Task data:

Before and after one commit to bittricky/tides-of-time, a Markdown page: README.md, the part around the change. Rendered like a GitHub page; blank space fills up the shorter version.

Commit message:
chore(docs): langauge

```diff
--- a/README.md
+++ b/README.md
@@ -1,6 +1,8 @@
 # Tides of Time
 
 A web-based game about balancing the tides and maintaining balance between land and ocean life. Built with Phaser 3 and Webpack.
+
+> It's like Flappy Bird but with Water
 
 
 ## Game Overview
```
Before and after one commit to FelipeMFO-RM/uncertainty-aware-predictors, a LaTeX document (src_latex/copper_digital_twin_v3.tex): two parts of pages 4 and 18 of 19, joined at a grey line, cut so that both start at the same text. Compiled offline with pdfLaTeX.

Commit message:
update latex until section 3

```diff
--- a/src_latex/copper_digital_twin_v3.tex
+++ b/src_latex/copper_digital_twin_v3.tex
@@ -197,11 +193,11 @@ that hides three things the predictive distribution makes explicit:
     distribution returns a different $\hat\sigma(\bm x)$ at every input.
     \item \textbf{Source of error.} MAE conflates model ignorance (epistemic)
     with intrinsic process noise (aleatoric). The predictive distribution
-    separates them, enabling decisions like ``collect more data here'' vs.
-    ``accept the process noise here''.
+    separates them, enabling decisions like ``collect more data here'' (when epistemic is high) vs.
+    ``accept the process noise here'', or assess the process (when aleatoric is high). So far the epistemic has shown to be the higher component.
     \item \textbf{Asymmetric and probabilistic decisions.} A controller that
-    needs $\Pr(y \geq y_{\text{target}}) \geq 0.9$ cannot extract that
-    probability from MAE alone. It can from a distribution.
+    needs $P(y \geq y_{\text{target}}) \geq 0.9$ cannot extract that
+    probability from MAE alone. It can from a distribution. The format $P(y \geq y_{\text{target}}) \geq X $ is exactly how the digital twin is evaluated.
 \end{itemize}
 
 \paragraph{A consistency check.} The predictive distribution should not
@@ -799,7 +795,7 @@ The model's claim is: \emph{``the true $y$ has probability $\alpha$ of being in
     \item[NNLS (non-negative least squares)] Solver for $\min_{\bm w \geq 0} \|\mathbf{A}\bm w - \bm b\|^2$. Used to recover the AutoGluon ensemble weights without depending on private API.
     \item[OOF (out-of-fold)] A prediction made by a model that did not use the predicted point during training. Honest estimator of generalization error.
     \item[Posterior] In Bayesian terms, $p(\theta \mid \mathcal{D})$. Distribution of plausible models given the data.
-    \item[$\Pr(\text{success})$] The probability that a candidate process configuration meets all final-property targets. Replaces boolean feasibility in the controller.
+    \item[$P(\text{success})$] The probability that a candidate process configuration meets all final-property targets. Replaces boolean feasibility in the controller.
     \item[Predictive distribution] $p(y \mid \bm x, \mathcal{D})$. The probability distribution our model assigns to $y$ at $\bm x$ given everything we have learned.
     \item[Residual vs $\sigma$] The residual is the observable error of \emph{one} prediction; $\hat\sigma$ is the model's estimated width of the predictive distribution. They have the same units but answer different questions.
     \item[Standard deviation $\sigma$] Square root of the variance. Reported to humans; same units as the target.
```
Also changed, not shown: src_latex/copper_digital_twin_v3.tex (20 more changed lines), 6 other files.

What is required: When a line holds the string "probability", pull it out of the listing.

Exercise solution:
-    probability from MAE alone. It can from a distribution.
+    probability from MAE alone. It can from a distribution. The format $P(y \geq y_{\text{target}}) \geq X $ is exactly how the digital twin is evaluated.
@@ -799,7 +795,7 @@ The model's claim is: \emph{``the true $y$ has probability $\alpha$ of being in
-    \item[$\Pr(\text{success})$] The probability that a candidate process configuration meets all final-property targets. Replaces boolean feasibility in the controller.
+    \item[$P(\text{success})$] The probability that a candidate process configuration meets all final-property targets. Replaces boolean feasibility in the controller.
     \item[Predictive distribution] $p(y \mid \bm x, \mathcal{D})$. The probability distribution our model assigns to $y$ at $\bm x$ given everything we have learned.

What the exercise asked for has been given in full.